You have set goals, and you leave no stone unturned to stick to them. But sometimes life happens and plans get derailed. For instance, you have planned to work on a job for half the day. Then a crisis erupts at another front, and you have to drop everything and rush to put out a fire. When you can finally get back to your job, it is already afternoon. You have just about an hour left to do your own work, and there is no way you can complete it within this time what you had originally intended to accomplish.
What will you do?
Will you try to squeeze in as much work as you can within that hour, or give up and convince yourself that you couldn’t have made much headway into your work in an hour? Don’t give up.
Don’t let the day go by without doing something, even if it is a wee job, which is relevant to your goals. Every little task you do adds to your volume of work and takes you closer to your goals. The hour you spend today working on a relevant task reduces the time you need to complete the whole project.
Shift your perspective of time. Ditch the “all-or-nothing” approach to working, and utilize every chunk of time to do some task, miniscule it may be. This ensures work does not pile up and overwhelm you. You may be stretched too thin, but doing something every day for yourself and your goals, gives you the feeling of being in control of your life. You feel hopeful and optimistic.
8. Reduce distractions
Distractions. They are everywhere. They blink and beep on your phone. They pop up on the websites you visit. They dance on the television screen or scream at you from the radio. They snap your focus and make you squander precious time. Reduce distractions.
Ensure that you check emails only at specific times during the day. Switch off social media notifications when you work. Be assured that the world will continue to spin even if you don’t check the news during the day.
But reducing distractions is not just about locking away your phone or disabling every notification on your computer. These ploys are no good if you continue to obsess over the messages lying unread in your inbox or keep wondering what your friends are up to on Facebook. Self-binding methods work, but you still need to learn to tame your mind.
Sharpen your focus with meditation. Create a daily meditation ritual to practice being mindful of the present moment.
9. Reward yourself for every job you complete
Rewards work almost always. If reaching your goals is still some time away, create smaller milestones and celebrate your little successes. Reward yourself with treats like taking a day off from work or permitting yourself to splurge at your favorite store. This practice boosts your self-confidence and gives you something to look forward to as you sweat, toil, and scramble towards your goals. It also feels empowering when you realize you are in control of your life’s journey; after all, you set your own goals, you create the milestones, and you decide when it is time to celebrate.
10. Be around achievers
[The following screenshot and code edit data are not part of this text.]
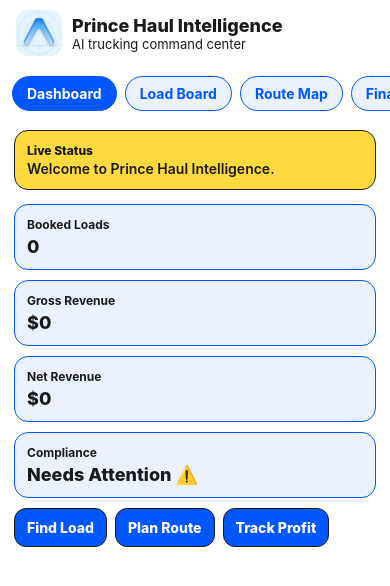
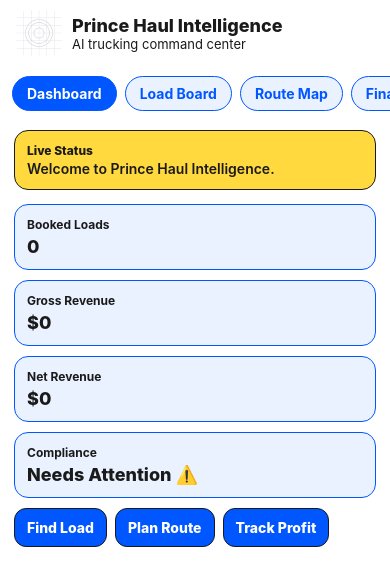
Before and after one commit to michellemcbean5-droid/phi-app, a React Native app in the folder mobile/: screen / in a window 390 px wide. Shown: the top 586 px of the page. Built offline with nearby package versions, Linux system fonts and the light colour scheme.

Commit message:
Fix PHI app asset references and revalidate Android export

```diff
--- a/mobile/App.tsx
+++ b/mobile/App.tsx
@@ -115,7 +115,7 @@ export default function App() {
     <SafeAreaView style={styles.safeArea}>
       <StatusBar style="dark" />
       <View style={styles.header}>
-        <Image source={require('./assets/icon.png')} style={styles.logo} />
+        <Image source={require('./assets/splash-icon.png')} style={styles.logo} />
         <View>
           <Text style={styles.title}>Prince Haul Intelligence</Text>
           <Text style={styles.subtitle}>AI trucking command center</Text>
--- a/mobile/app.json
+++ b/mobile/app.json
@@ -4,7 +4,7 @@
     "slug": "phi-mobile",
     "version": "1.0.0",
     "orientation": "portrait",
-    "icon": "./assets/icon.png",
+    "icon": "./assets/splash-icon.png",
     "userInterfaceStyle": "light",
     "ios": {
       "supportsTablet": true,
```
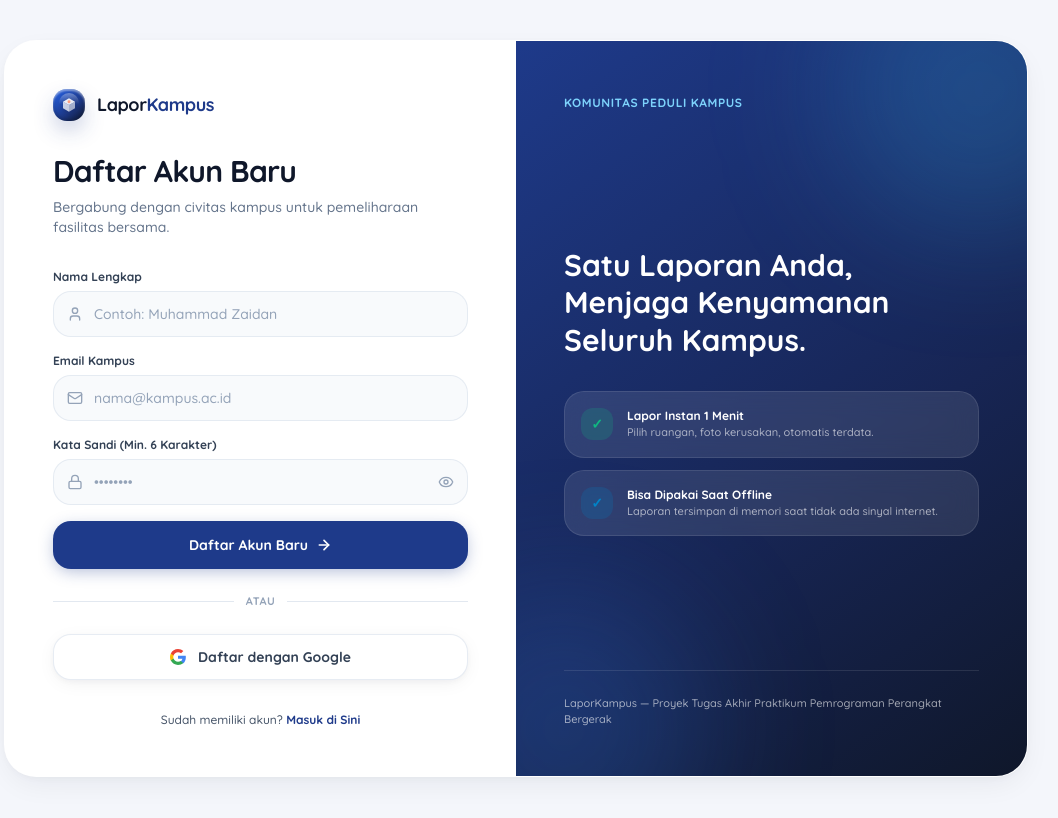
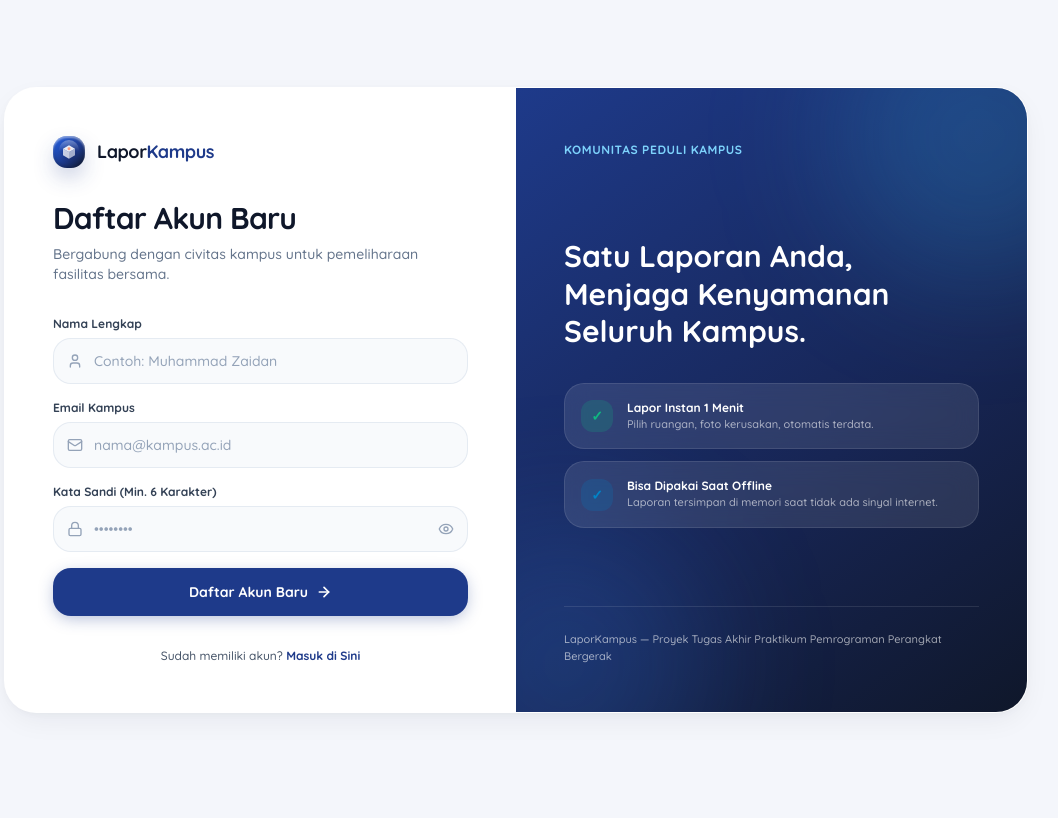
Before and after one commit to Codewarriorrs/ta-ppb-laporkampus, a Next.js app: page /register in a window 1280 px wide. Shown: the top 818 px of the page, without its empty margins (124-1182 px from the left). Built offline with nearby package versions, Linux system fonts and the light colour scheme.

Commit message:
feat: hide Google OAuth button on login and register pages

```diff
--- a/app/login/page.tsx
+++ b/app/login/page.tsx
@@ -158,47 +158,6 @@ function LoginForm() {
                 )}
               </button>
             </form>
-
-            {/* Divider OR */}
-            <div className="my-6 flex items-center gap-3">
-              <div className="h-px bg-neutral-200 flex-1" />
-              <span className="text-[11px] font-bold text-neutral-400 uppercase tracking-wider font-sans">
-                Atau
-              </span>
-              <div className="h-px bg-neutral-200 flex-1" />
-            </div>
-
-            {/* Tombol Google OAuth */}
-            <button
-              type="button"
-              onClick={handleGoogleLogin}
-              disabled={googleLoading}
-              className="w-full py-3 px-4 bg-white hover:bg-neutral-50 active:scale-[0.99] border border-neutral-200/80 rounded-[18px] text-xs sm:text-sm font-bold text-neutral-700 shadow-soft-3d flex items-center justify-center gap-3 transition-all"
-            >
-              {googleLoading ? (
-                <Loader2 className="w-4 h-4 animate-spin text-primary" />
-              ) : (
-                <svg className="w-4 h-4 shrink-0" viewBox="0 0 24 24">
-                  <path
-                    fill="#4285F4"
-                    d="M23.745 12.27c0-.7-.06-1.4-.19-2.07H12v4.51h6.6c-.29 1.52-1.14 2.82-2.4 3.68v3.05h3.88c2.27-2.09 3.665-5.17 3.665-9.17z"
-                  />
-                  <path
-                    fill="#34A853"
-                    d="M12 24c3.24 0 5.95-1.08 7.93-2.91l-3.88-3.05c-1.08.72-2.45 1.16-4.05 1.16-3.12 0-5.77-2.1-6.72-4.93H1.25v3.15C3.26 21.36 7.33 24 12 24z"
-                  />
-                  <path
-                    fill="#FBBC05"
-                    d="M5.28 14.27c-.25-.72-.38-1.49-.38-2.27s.13-1.55.38-2.27V6.58H1.25C.45 8.18 0 9.97 0 12s.45 3.82 1.25 5.42l4.03-3.15z"
-                  />
-                  <path
-                    fill="#EA4335"
-                    d="M12 4.75c1.77 0 3.35.61 4.6 1.8l3.42-3.42C17.95 1.19 15.24 0 12 0 7.33 0 3.26 2.64 1.25 6.58l4.03 3.15c.95-2.83 3.6-4.98 6.72-4.98z"
-                  />
-                </svg>
-              )}
-              <span>Lanjutkan dengan Google</span>
-            </button>
           </div>
 
           {/* Switch ke Register */}
--- a/app/register/page.tsx
+++ b/app/register/page.tsx
@@ -269,47 +269,6 @@ function RegisterForm() {
                     )}
                   </button>
                 </form>
-
-                {/* Divider OR */}
-                <div className="my-6 flex items-center gap-3">
-                  <div className="h-px bg-neutral-200 flex-1" />
-                  <span className="text-[11px] font-bold text-neutral-400 uppercase tracking-wider font-sans">
-                    Atau
-                  </span>
-                  <div className="h-px bg-neutral-200 flex-1" />
-                </div>
-
-                {/* Tombol Google OAuth */}
-                <button
-                  type="button"
-                  onClick={handleGoogleLogin}
-                  disabled={googleLoading}
-                  className="w-full py-3 px-4 bg-white hover:bg-neutral-50 active:scale-[0.99] border border-neutral-200/80 rounded-[18px] text-xs sm:text-sm font-bold text-neutral-700 shadow-soft-3d flex items-center justify-center gap-3 transition-all"
-                >
-                  {googleLoading ? (
-                    <Loader2 className="w-4 h-4 animate-spin text-primary" />
-                  ) : (
-                    <svg className="w-4 h-4 shrink-0" viewBox="0 0 24 24">
-                      <path
-                        fill="#4285F4"
-                        d="M23.745 12.27c0-.7-.06-1.4-.19-2.07H12v4.51h6.6c-.29 1.52-1.14 2.82-2.4 3.68v3.05h3.88c2.27-2.09 3.665-5.17 3.665-9.17z"
-                      />
-                      <path
-                        fill="#34A853"
-                        d="M12 24c3.24 0 5.95-1.08 7.93-2.91l-3.88-3.05c-1.08.72-2.45 1.16-4.05 1.16-3.12 0-5.77-2.1-6.72-4.93H1.25v3.15C3.26 21.36 7.33 24 12 24z"
-                      />
-                      <path
-                        fill="#FBBC05"
-                        d="M5.28 14.27c-.25-.72-.38-1.49-.38-2.27s.13-1.55.38-2.27V6.58H1.25C.45 8.18 0 9.97 0 12s.45 3.82 1.25 5.42l4.03-3.15z"
-                      />
-                      <path
-                        fill="#EA4335"
-                        d="M12 4.75c1.77 0 3.35.61 4.6 1.8l3.42-3.42C17.95 1.19 15.24 0 12 0 7.33 0 3.26 2.64 1.25 6.58l4.03 3.15c.95-2.83 3.6-4.98 6.72-4.98z"
-                      />
-                    </svg>
-                  )}
-                  <span>Daftar dengan Google</span>
-                </button>
               </>
             ) : (
               /* Step 2: Form Verifikasi OTP Brevo */
```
Find company that inspires you. Be around successful people who have reached where they are now with focus, determination, and hard work. These people will not only help you up your mind game but also teach you valuable productivity hacks to beat procrastination. Be around the achievers and watch how they work, what they think, and what they do to keep themselves focused on their goals.
Procrastination is a mental struggle. People procrastinate because they give in to distractions. They tend to put off working on unpleasant or complex tasks because they lack the mental clarity to figure out the results they could reap in the future. They let negative emotions like fear dominate them. You have to train your mind not to succumb to procrastination. Meditating daily helps you cultivate focus, reveal insights, achieve clarity of purpose, and visualize the YOU you want to be.
The Meditable app lets you create customized guided meditation sessions where you can focus on tweaking one area of your mind at a time. Reflect on your heart’s desires before you set goals. See in your mind’s eye how you are busting distractions and being productive. Program your mind to become a doer, not a procrastinator.